It can be very challenging for international LLM students to find ways to integrate into the law school community. It reminds me of a lesson I learned when I took salsa lessons about ten years ago. I was great in class. But being a man–the one generally responsible for leading–and being a beginner made it difficult to attract dancing partners on a live dance floor. It was a classic Catch-22. And sad to say, my name has never been associated with the great salsa dancers. (Or even the mediocre or poor ones.)
Turning back to law school, many of us in the “legal English” community like to contemplate how we can better help our students–particularly ones who require more language support–create more opportunities to interact with native-English speaking members of the law school community outside of the classroom.
Here are a few ideas that my colleagues and I have used or experimented with so far:
- Teaching Assistants: Our LL.M. courses–both in Transnational Legal Practice (TLP) and in the American Law: Discourse & Analysis (ALDA) Program–employ teaching assistants. These are high-performing JD students who have been accepted to a Teaching Fellows program in connection with our Center for International & Comparative Law (CICL). They are generally interested in international-oriented law practice and appreciate the opportunity to interact with students from other cultures. They sit in on the classes. They help LL.M. students with their work. And they are friendly faces around the law school.

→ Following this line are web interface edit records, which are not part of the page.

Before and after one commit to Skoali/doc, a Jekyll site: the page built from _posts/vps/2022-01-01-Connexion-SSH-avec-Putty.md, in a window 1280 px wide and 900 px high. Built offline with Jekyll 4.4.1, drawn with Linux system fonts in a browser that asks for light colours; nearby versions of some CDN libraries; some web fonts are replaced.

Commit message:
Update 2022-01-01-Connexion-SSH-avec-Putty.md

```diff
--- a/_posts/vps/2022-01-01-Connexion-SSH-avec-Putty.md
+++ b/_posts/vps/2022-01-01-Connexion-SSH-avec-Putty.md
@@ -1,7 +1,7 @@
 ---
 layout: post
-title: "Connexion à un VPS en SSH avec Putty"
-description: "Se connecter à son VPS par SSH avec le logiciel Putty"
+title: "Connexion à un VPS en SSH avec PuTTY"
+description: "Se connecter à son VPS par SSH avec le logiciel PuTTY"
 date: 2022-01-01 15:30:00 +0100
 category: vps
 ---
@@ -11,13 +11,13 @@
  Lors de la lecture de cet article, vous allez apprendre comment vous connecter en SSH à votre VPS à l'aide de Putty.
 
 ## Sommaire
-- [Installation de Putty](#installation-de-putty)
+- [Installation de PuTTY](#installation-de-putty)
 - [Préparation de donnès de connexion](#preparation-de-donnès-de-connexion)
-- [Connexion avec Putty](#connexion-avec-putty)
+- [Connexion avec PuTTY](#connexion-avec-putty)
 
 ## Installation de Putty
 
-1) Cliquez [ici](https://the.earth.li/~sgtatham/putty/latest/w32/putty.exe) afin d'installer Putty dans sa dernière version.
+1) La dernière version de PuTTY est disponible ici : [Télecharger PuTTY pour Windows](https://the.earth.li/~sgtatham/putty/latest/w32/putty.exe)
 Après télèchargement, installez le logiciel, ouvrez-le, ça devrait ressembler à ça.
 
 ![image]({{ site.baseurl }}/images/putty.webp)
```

- JD interview assignments: As part of larger assignments or projects, I often require my students to interview a JD student in connection with a particular topic. Often the purpose is to help the student build background knowledge before engaging in research on a topic, such as for the Legal Ethics Research Project. Or another assignment involves finding and asking a JD student a series of questions about law school organization strategies. Sometimes I’ll pair my students with JDs I know will be friendly and understanding. If not, my students will often seek out a Teaching Assistant who is familiar to them. But sometimes they just have to strike up a conversation with someone in the cafeteria. And after getting to know that student, they might go back to them for future interview assignments.
- Sometimes, JD students give off-key answers. This is not a bad thing. It actually creates a great opportunity for comparison and evaluation with other sources of information.

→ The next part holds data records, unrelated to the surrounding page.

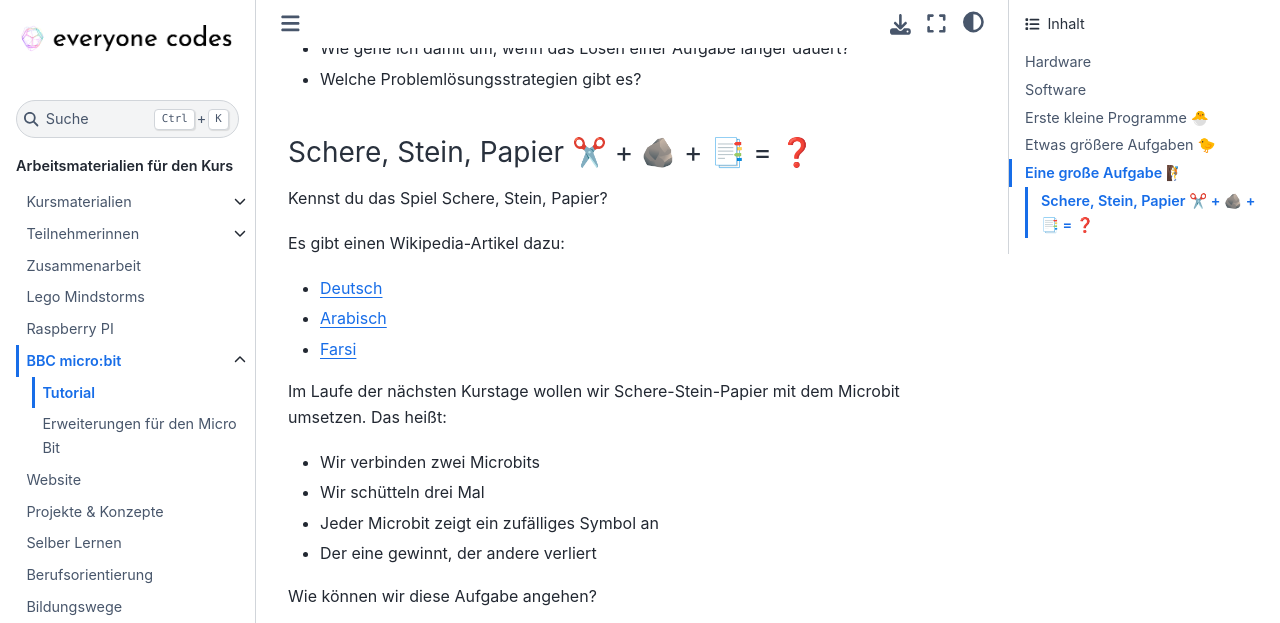
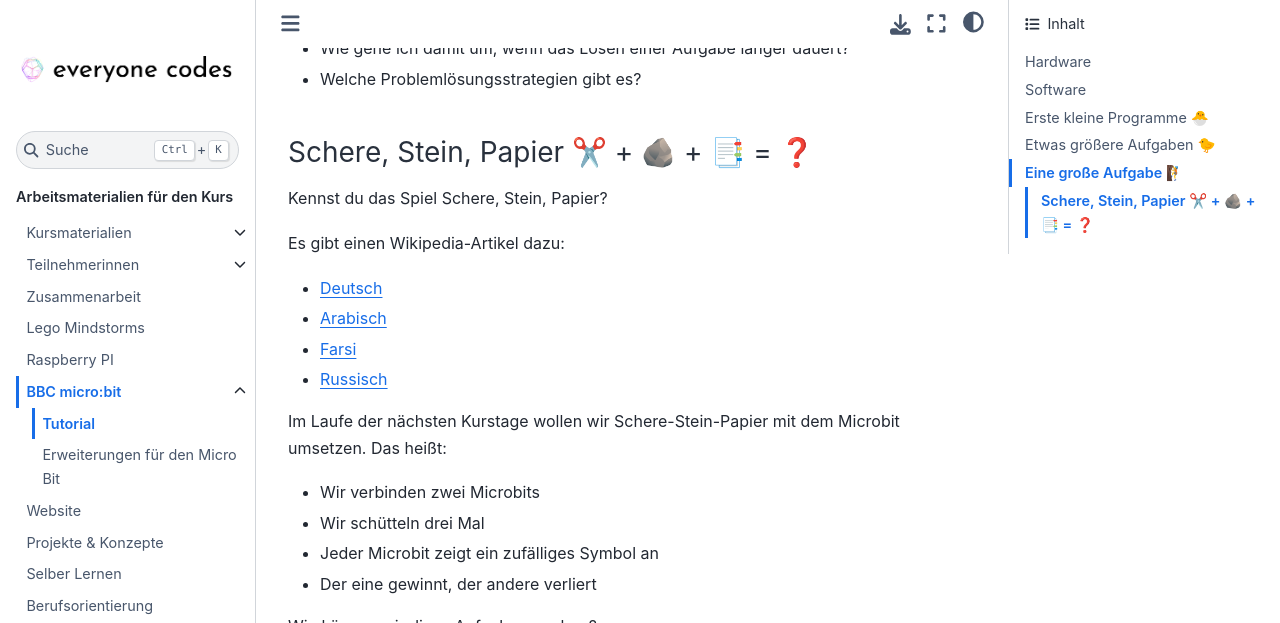
Before and after one commit to ec-mentors/IT-ist-das-was-fuer-mich-i05, a Sphinx documentation site: the page built from source/microbit/tutorial.md, in a window 1280 px wide and 900 px high, scrolled down 3972 px, cut to the strip 0-623 px from the top of the window. Built offline with Sphinx 7.4.7 and the Sphinx Book theme 1.1.4, drawn with Linux system fonts in a browser that asks for light colours.

Commit message:
russischer Link zu Schere-Stein-Papier

```diff
--- a/source/microbit/tutorial.md
+++ b/source/microbit/tutorial.md
@@ -267,6 +267,7 @@
 - [Deutsch](https://de.wikipedia.org/wiki/Schere,_Stein,_Papier)
 - [Arabisch](https://ar.wikipedia.org/wiki/%D8%AD%D8%AC%D8%B1-%D9%88%D8%B1%D9%82-%D9%85%D9%82%D8%B5)
 - [Farsi](https://fa.wikipedia.org/wiki/%D8%B3%D9%86%DA%AF-%DA%A9%D8%A7%D8%BA%D8%B0-%D9%82%DB%8C%DA%86%DB%8C)
+- [Russisch](https://ru.wikipedia.org/wiki/%D0%9A%D0%B0%D0%BC%D0%B5%D0%BD%D1%8C,_%D0%BD%D0%BE%D0%B6%D0%BD%D0%B8%D1%86%D1%8B,_%D0%B1%D1%83%D0%BC%D0%B0%D0%B3%D0%B0)
 
 Im Laufe der nächsten Kurstage wollen wir Schere-Stein-Papier
 mit dem Microbit umsetzen.
```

- An additional piece of the assignment often involves recording part of the conversation with the JD student. This creates multiple real-life speech samples that we can then create transcripts of, analyze, and use for listening and speaking practice as a class.
- Alumni interview assignments: Our Legal Ethics Project always culminates with phone interviews of practicing alumni. For these, I always pair my students with willing alumni, most of whom are recent graduates who previously served as Teaching Assistants in the the LL.M. program. Students have a chance to ask a real lawyer about legal ethics topics in their practice that we’ve spent the semester studying. Having to talk on the phone in a professional manner with a practicing lawyer also provides an opportunity to practice a uniquely challenging aspect of English language and culture. Additionally, the task works well at the end of the project as a sort of assessment which holds the students accountable to themselves since the students want to come off well when speaking with an alum.
- Law School Clubs, Groups & Activities: St. John’s Law holds a fair on the Great Lawn for all of the clubs, groups, clinics, etc. to set up a table and talk to allcomers about what they do. I make a point of taking my students to this fair as a class. It’s a great chance to see and feel the full extracurricular dimension of law school life. It’s also a chance to get involved with a club that can lead to more interactions with with JD students and greater integration with the law school community. Additionally, by going to the fair with my students, they have someone to ask questions that they might be otherwise too embarrassed to ask on their own. Plus, I can also ask questions to the club representatives to get them talking while my students listen in.
- Annual LL.M. Students vs. JD Students Soccer Match: Always a fun event, and in an area that tends to play to the strengths of the LL.M. students.
These are just a few ways we’ve been getting non-native-English speaking LL.M. students onto the proverbial law school “dance floor.” I know there are many others. Please feel free to share any you’ve tried or wanted to try.